European Prisoners’ Children Week

Fiona Donson

This week is European Prisoners’ Children Week and is being marked by Eurochips and its partners. the families of prisoners are an oft  forgotten group. Children in particular often suffer serious ill effects as a result of losing a parent to prison.

This issue was recently explored at an excellent conference hosted by St. Nicholas Trust in Cork entitled Doing Time – Outside. Speakers from a variety of organisations from the Irish Prison Service, to Bedford Row, St.Nicholas Trust and Partners of Prisoners UK, all made important and often moving contributions to an event which laid bare the challenges that arise in this area.

Organisations working with prisoners families provide invaluable support, counselling and services to this forgotten group often on very little money. And their cause if given little publicity or sympathy with the view taken by most, including those in the criminal justice system, that the prisoner has brought it on themselves, and therefore by connection on their own family too.
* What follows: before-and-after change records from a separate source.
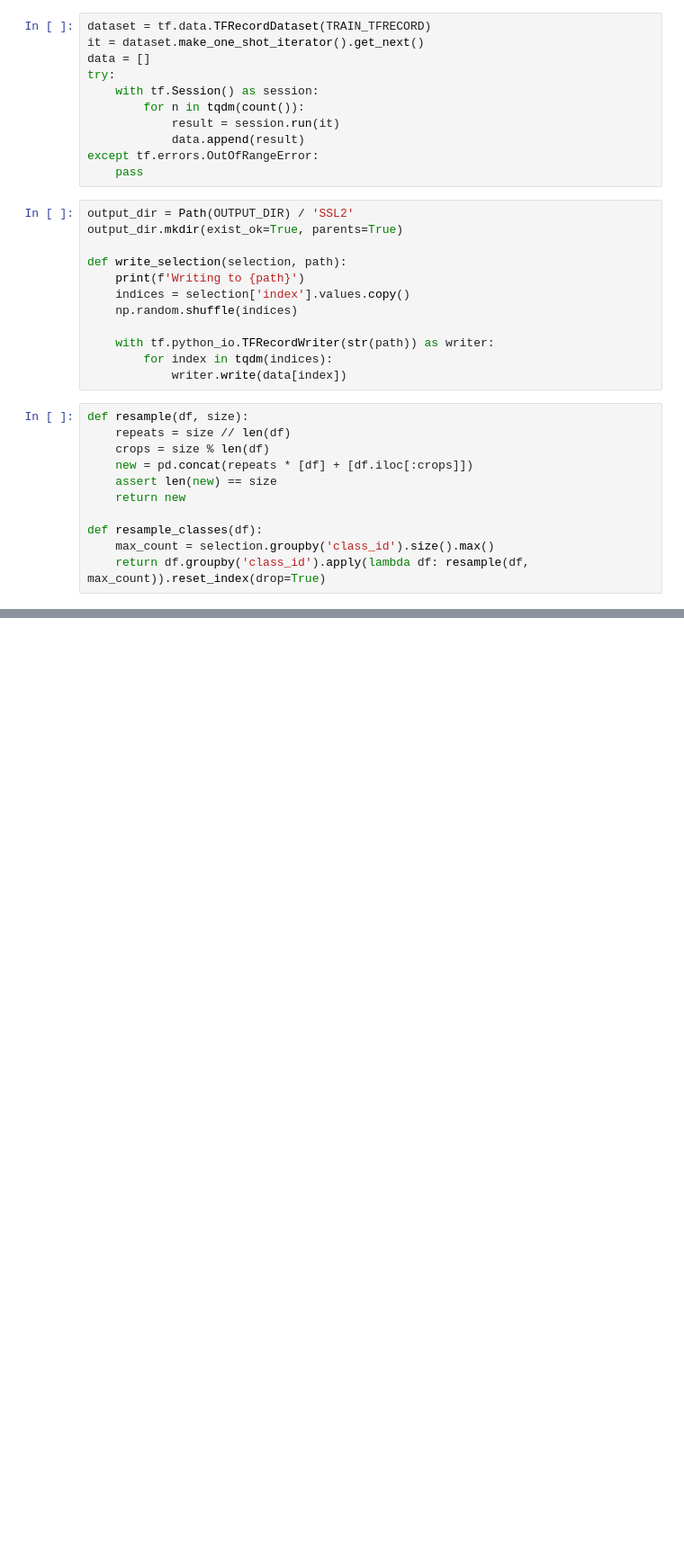
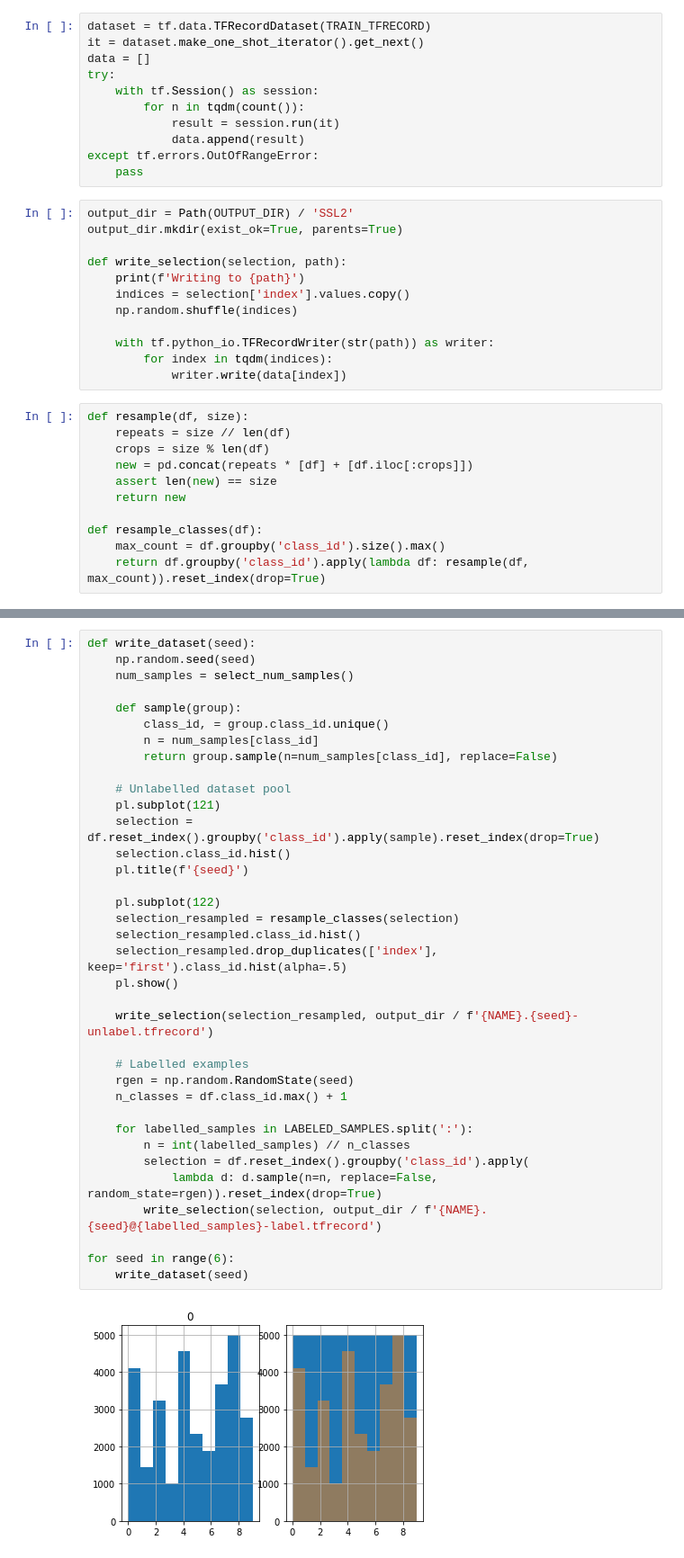
Before and after one commit to dsuess/fixmatch, a Jupyter notebook: notebooks/Unbalanced Dataset Generation.ipynb, the cells around one changed output, grey strips where cells are left out. Shown at 90% size. Saved outputs shown, nothing was run; the diff lists cells and outputs as text; blank space fills up the shorter version.

```diff
--- a/notebooks/Unbalanced Dataset Generation.ipynb
+++ b/notebooks/Unbalanced Dataset Generation.ipynb
@@ -90,5 +93,5 @@ def resample(df, size):
     return new
 
 def resample_classes(df):
-    max_count = selection.groupby('class_id').size().max()
+    max_count = df.groupby('class_id').size().max()
     return df.groupby('class_id').apply(lambda df: resample(df, max_count)).reset_index(drop=True)
@@ -113,0 +98,38 @@ for labelled_samples in LABELED_SAMPLES.split(':'):
+# %%
+def write_dataset(seed):
+    np.random.seed(seed)
+    num_samples = select_num_samples()
+
+    def sample(group):
+        class_id, = group.class_id.unique()
+        n = num_samples[class_id]
+        return group.sample(n=num_samples[class_id], replace=False)
+
+    # Unlabelled dataset pool
+    pl.subplot(121)
+    selection = df.reset_index().groupby('class_id').apply(sample).reset_index(drop=True)
+    selection.class_id.hist()
+    pl.title(f'{seed}')
+
+    pl.subplot(122)
+    selection_resampled = resample_classes(selection)
+    selection_resampled.class_id.hist()
+    selection_resampled.drop_duplicates(['index'], keep='first').class_id.hist(alpha=.5)
+    pl.show()
+
+    write_selection(selection_resampled, output_dir / f'{NAME}.{seed}-unlabel.tfrecord')
+
+    # Labelled examples
+    rgen = np.random.RandomState(seed)
+    n_classes = df.class_id.max() + 1
+
+    for labelled_samples in LABELED_SAMPLES.split(':'):
+        n = int(labelled_samples) // n_classes
+        selection = df.reset_index().groupby('class_id').apply(
+            lambda d: d.sample(n=n, replace=False, random_state=rgen)).reset_index(drop=True)
+        write_selection(selection, output_dir / f'{NAME}.{seed}@{labelled_samples}-label.tfrecord')
+
+for seed in range(6):
+    write_dataset(seed)
+# %% [output]
+[figure, added]
```
Also changed, not shown: parts of 8 cells of this notebook, 14 other files.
However, the impact of imprisonment goes far beyone the offender. Eurochips notes in their literature that:

Each year, more than 800,000 children within the European Union are affected by the incarceration of a parent. These children frequently experience trauma stemming from a violent separation from their parent, social stigmas, and prejudices associated with having imprisoned parents, and violations of their rights.

For the children of prisoners the issue is one of fundamental rights including their right to family life and right to health as enshrined in the Convention on the Rights of the Child.

Eurochips is currently running a campaign including a petition calling for the right of children of prisoners to have their right to family life respected. Their desire to

-improve prison visiting conditions for children including longer hours, awareness raising and training for prison staff, and permission to maintain regular contact with a parent in prison


-create national monitoring groups to obtain more information on this vulnerable group of children and maintain quality visits

are essential and realistic goals which should be realised in any modern prison system.